likely to head the ticket, with Silva as the number-two.
Silva said on Twitter that she would hold a press conference
later on Saturday.
Whoever runs, the alliance creates a center-left,
business-friendly alternative to Rousseff that seems
well-positioned to cash in on growing discontent among the
business elite with Brazil's stagnant economy, as well as
popular unrest following a wave of anti-government street
protests in June.
Rousseff, a pragmatic leftist, has not officially announced
her candidacy for re-election in 2014 but she currently leads
polls by a healthy margin. She retains broad support among
Brazil's poor, thanks to unemployment near record lows and her
party's success in reducing poverty over the past decade.
Silva, who grew up poor in the Amazon and worked as a maid
before graduating from college, is very popular among younger
Brazilians, environmentally conscious voters and evangelical
Christians. She placed a strong third in the 2010 presidential
election on the Green Party ticket, and has been rising in polls
since the June protests.
However, her bid to create a new political party failed this
week because of legal technicalities.
The PSB offers Silva an organized, well-funded party that is
relatively distanced from the corruption accusations that have
plagued other Brazilian political groups, including Rousseff's
Workers' Party, in recent years.

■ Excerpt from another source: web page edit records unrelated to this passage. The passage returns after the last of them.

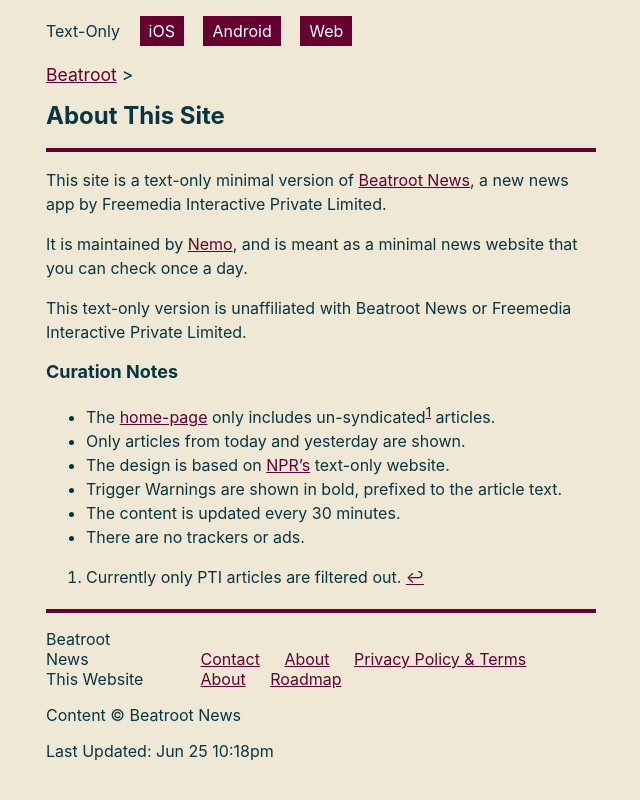
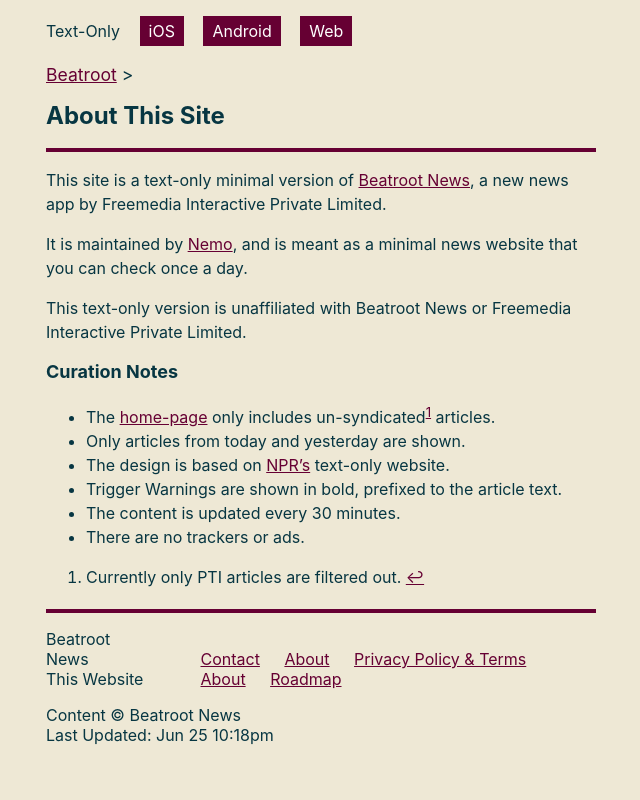
Before and after one commit to captn3m0/news, a Jekyll site: the page built from README.md, in a window 1280 px wide. Shown: the top 800 px of the page, without its empty margins (319-959 px from the left). Built offline with Jekyll 4.4.1, drawn with Linux system fonts in a browser that asks for light colours; cached includes are drawn as plain includes.

Commit message:
Improve footer spacing

```diff
--- a/_includes/footer.html
+++ b/_includes/footer.html
@@ -16,6 +16,9 @@
     </ul>
   </nav>
 
-  <p>Content &copy; Beatroot News</p>
-  <p>Last Updated: {{site.time| date: "%b %e %l:%M%P" }}</p>
+  <p>
+    Content &copy; Beatroot News
+    <br>
+    Last Updated: {{site.time| date: "%b %e %l:%M%P" }}
+  </p>
 </footer>
```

Some senior politicians have said privately that Silva, who
has suffered over the years from health problems including
hepatitis, seemed more comfortable in a "figurehead" role that
would allow her to pursue her passions, including environmental
issues, without worrying about other concerns like the economy.
Campos is well-regarded by business leaders, and his party
was part of Rousseff's governing coalition until earlier this
year. He broke ranks after criticizing her for excessive
intervention in Brazil's economy, which has struggled with slow
growth since Rousseff took office in early 2011.
Campos has polled only in the single digits for next year's
presidential vote, but an alliance with Silva would likely boost
his name recognition and credibility with many voters.
David Fleischer, a political analyst in Brasilia, said he
believed Campos was likely to be the PSB's presidential
candidate. He said an alliance with Silva would be "interesting"
to many voters and could be powerful enough to push the election
to a runoff.
Until Saturday, most political observers had expected Silva
to join a smaller party, and virtually no one had predicted an
alliance with Campos.